Once you gain access to Kyoko’s room, your chance to steal the photo will be interrupted by Akemi requesting that Kyoko repair the bathroom door. And thus, the cycle repeats; bribe your housemates to leave you alone, give Kyoko flowers, and get kicked out by another coincidental inconvenience. This happens three more repetitive times, until you’re suddenly tasked with collecting photos of the other tenants to show Kyoko in order to get a look at hers. Naturally, the game only gives vague hints on how to achieve this.
Maison Ikkoku, unlike Oishinbo, cannot be brute-forced simply by interacting with everything. The game has a bit of a puzzle aspect that comes in to play when managing the needs of your fellow tenants, but the solutions are so poorly communicated that it quickly becomes an exercise in frustration. It’s also quite easy to work yourself into an unwinnable state. For example, after going to visit Kozue and her family, Kyoko, in a fit of jealousy, will refuse to speak to Godai. She can be placated by returning her bra, which blew up on to the roof. That’s all well and good, unless Godai is goaded into visiting Kozue a second time; With no bra to give back, I couldn’t find a way to placate Kyoko, and had to use a 67 digit (!!) password to reload an earlier state.
Gameplay faults aside, the game’s graphics are attractive for a 1989 Hu-Card release, doing an admirable job of recreating Takahashi’s unique character designs in pixel form. The music is particularly lovely; the relaxed theme that plays within Ikkoku-kan will certainly stay with you long after you finish the game. The visuals and audio work together to evoke a slight melancholic feeling that is right at home with the manga’s theme of a penniless student struggling with unrequited love (creepy photo-stealing invasions of privacy notwithstanding).
Most importantly, Maison Ikkoku provides a rather intimate portrait of the source material’s world.
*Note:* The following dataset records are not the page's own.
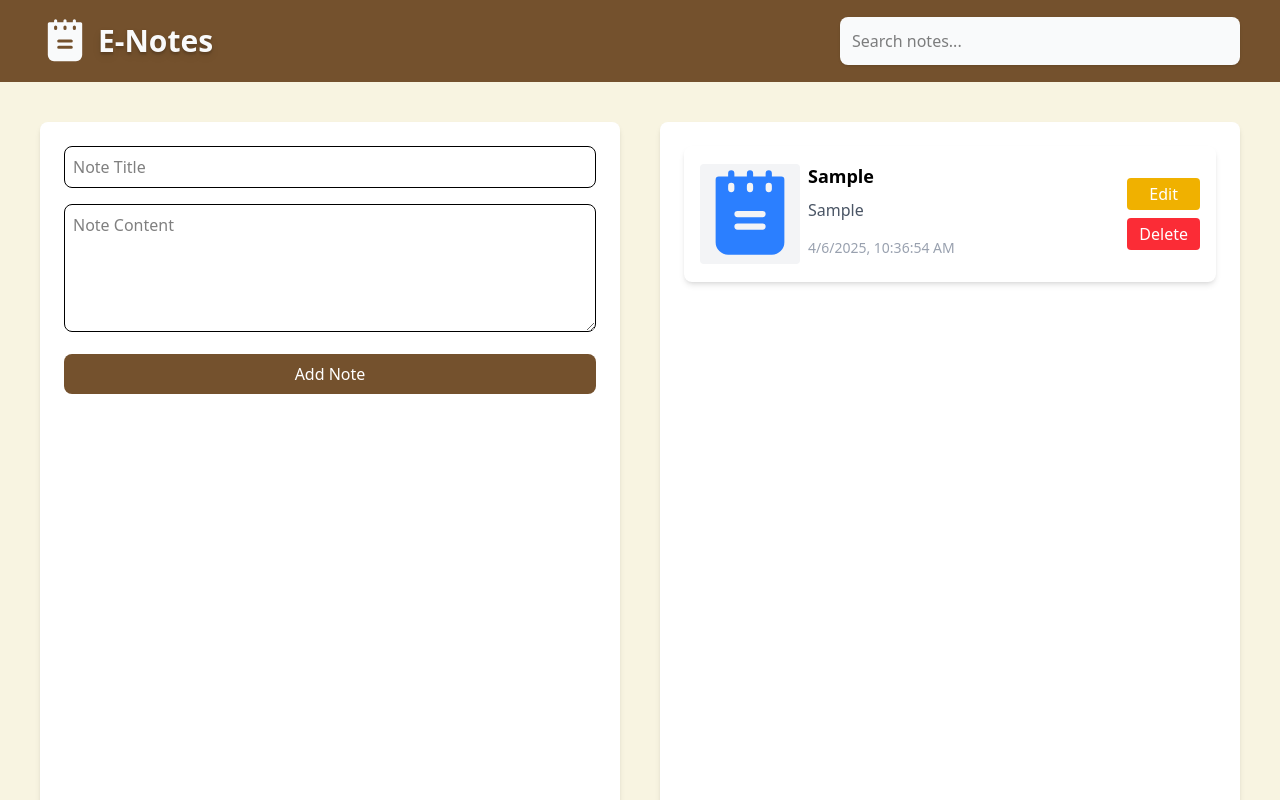
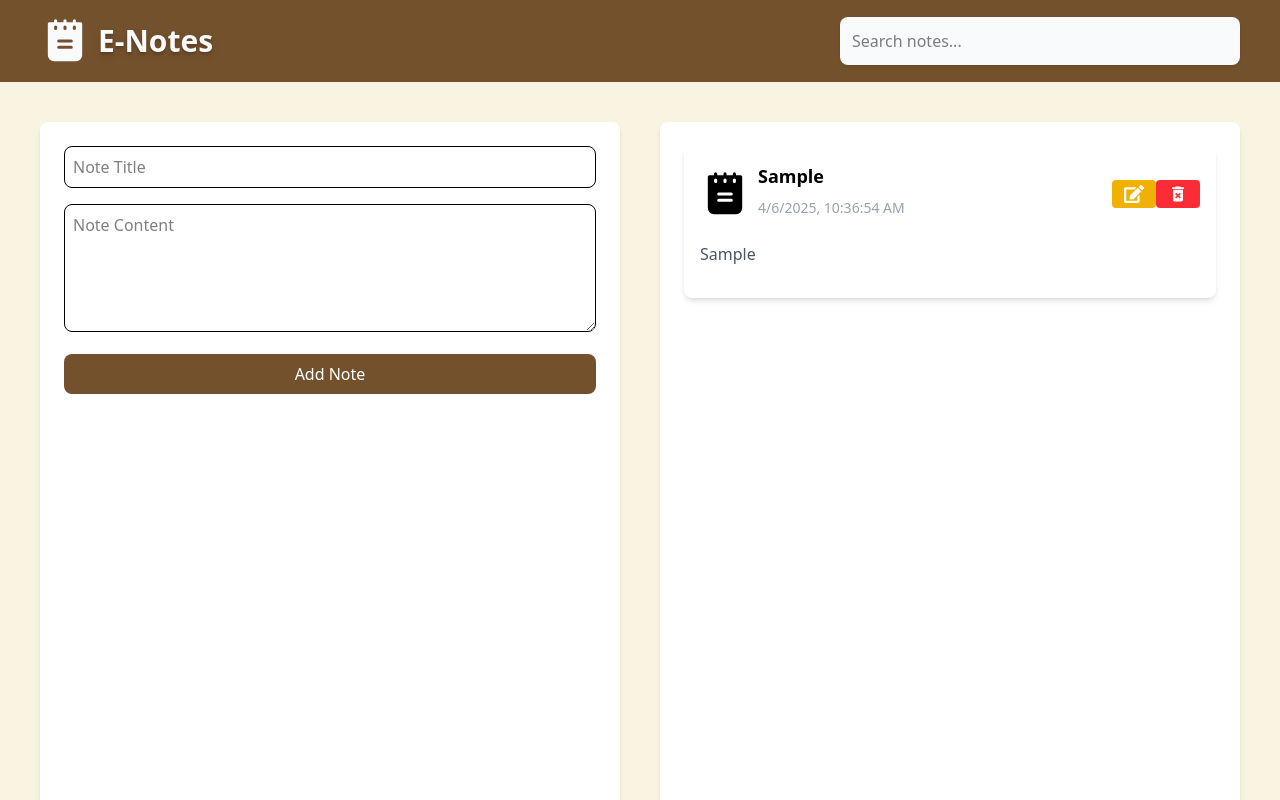
Before and after one commit to MoketeTyabekana/ai-projects, a React (Vite) app in the folder e-notes/: page / in a window 1280 px wide. Both pictures are taken after typing "Sample", "Sample" into the empty fields and a click on the button "Add Note". Shown: the top 800 px of the page. Built offline with nearby package versions, Linux system fonts and the light colour scheme.

Commit message:
Refactor Note component layout and styling; add edit and delete icons, improve content display, and update CSS variables for consistency

```diff
--- a/e-notes/src/App.jsx
+++ b/e-notes/src/App.jsx
@@ -1,5 +1,7 @@
 import { useState, useEffect } from "react";
 import { PiNotepadFill } from "react-icons/pi";
+import { MdDeleteForever } from "react-icons/md";
+import { FaEdit } from "react-icons/fa";
 
 const Note = ({ note, editNote, deleteNote }) => {
   const [isExpanded, setIsExpanded] = useState(false);
@@ -9,39 +11,41 @@ const Note = ({ note, editNote, deleteNote }) => {
       : note.content;
 
   return (
-    <div className="bg-white p-4 rounded-lg shadow-md flex flex-row items-center h-fit">
-      <PiNotepadFill
-        className="inline-block mr-2 text-blue-500 bg-gray-100 rounded"
-        size={100}
-      />
-      <div className="flex-1">
-        <h3 className="text-lg font-semibold mb-2">{note.title}</h3>
-        <p className="text-gray-600 mb-4">
+    <div className="bg-white p-4 rounded-lg shadow-md flex flex-col items-center h-fit">
+      <div className="flex items-center justify-between w-full mb-4">
+        <PiNotepadFill
+          className="inline-block mr-2 text-button-bg  rounded"
+          size={50}
+        />
+        <div className="flex-1">
+          <h3 className="text-lg font-semibold mb-2">{note.title}</h3>
+          <p className="text-sm text-gray-400 mb-2">{note.date}</p>
+        </div>
+        <button
+          onClick={() => editNote(note)}
+          className="px-3 py-1 bg-yellow-500 text-white rounded hover:bg-yellow-600"
+        >
+          <FaEdit size={20} />
+        </button>
+        <button
+          onClick={() => deleteNote(note.id)}
+          className="px-3 py-1 bg-red-500 text-white rounded hover:bg-red-600"
+        >
+         <MdDeleteForever size={20} />
+        </button>
+      </div>
+      <div className="    w-full">
+        <p className="text-gray-600 mb-4 text-left">
           {isExpanded ? note.content : truncatedContent}
           {note.content.length > 100 && (
             <button
               onClick={() => setIsExpanded(!isExpanded)}
-              className="text-blue-500 hover:text-blue-600 ml-2 text-sm"
+              className="text-blue-500 hover:text-blue-600  text-md"
             >
               {isExpanded ? "View Less" : "View More"}
             </button>
           )}
         </p>
-        <p className="text-sm text-gray-400 mb-2">{note.date}</p>
-      </div>
-      <div className="flex flex-col space-y-2">
-        <button
-          onClick={() => editNote(note)}
-          className="px-3 py-1 bg-yellow-500 text-white rounded hover:bg-yellow-600"
-        >
-          Edit
-        </button>
-        <button
-          onClick={() => deleteNote(note.id)}
-          className="px-3 py-1 bg-red-500 text-white rounded hover:bg-red-600"
-        >
-          Delete
-        </button>
       </div>
     </div>
   );
@@ -107,8 +111,8 @@ function App() {
   );
 
   return (
-    <div className="bg-[#F8F4E1] min-h-screen">
-      <nav className="bg-[#74512D] flex justify-between items-center px-10 py-4">
+    <div className="bg-body-bg min-h-screen">
+      <nav className="bg-primary flex justify-between items-center px-10 py-4">
         <h1 className="text-3xl font-bold text-center text-gray-50 flex justify-center items-center text-shadow-lg">
           <PiNotepadFill className="inline-block mr-2" size={50} />
           E-Notes
@@ -142,7 +146,7 @@ function App() {
           />
           <button
             type="submit"
-            className="bg-button-bg hover:bg-button-hover text-white px-6 py-2 rounded-lg w-full"
+            className="bg-primary hover:bg-secondary text-white px-6 py-2 rounded-lg w-full"
           >
             {editId ? "Update Note" : "Add Note"}
           </button>
--- a/e-notes/src/index.css
+++ b/e-notes/src/index.css
@@ -2,6 +2,6 @@
 
 @theme {
   --color-body-bg: #F8F4E1;
-  --color-button-bg: #74512D;
-  --color-button-hover: #4E1F00;
+  --color-primary: #74512D;
+  --color-secondary: #4E1F00;
 }
```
Exploring Ikkoku-kan from top to bottom, interacting with its tenants, and even the boring minutiae of supermarket shopping and tutoring a child; all of these actions serve to immerse the player in the world of Maison Ikkoku, something that is arguably more interesting and valuable than the completion of the game’s tasks. Even dealing with the pesky tenants, shallow as it can be, sometimes really makes you feel like the put-upon Godai. This type of intimacy is something you don’t often find in video games based on licensed properties, and it’s quite charming.
There are overt hints of an avant garde experience here. I can only imagine how this ADV could have turned out if Micro-Cabin had decided against playing it safe, eschewing the goal and endpoint in favour of something more akin to a slow-paced life sim that took place in Maison Ikkoku’s world. Hey, it could work.
Micro-Cabin released a sequel in 1988 called Maison Ikkoku: Kanketsuhen (“Maison Ikkoku: The Final Act”) that supposedly follows the last few volumes of the manga up to the final chapter. However, this was released solely to Japanese PCs, so English information is scant. Perhaps we’ll take a look at Kanketsuhen if I’m able to track down a copy in the future.
Maison Ikkoku's Famicom port was handled by BOTHTEC, a company that boasted Yuzo Koshiro and Yasumi Matsuno amongst its alumni. In 1990, BOTHTEC became Quest, who went on to develop Ogre Battle and Tactics Ogre, among other unique titles.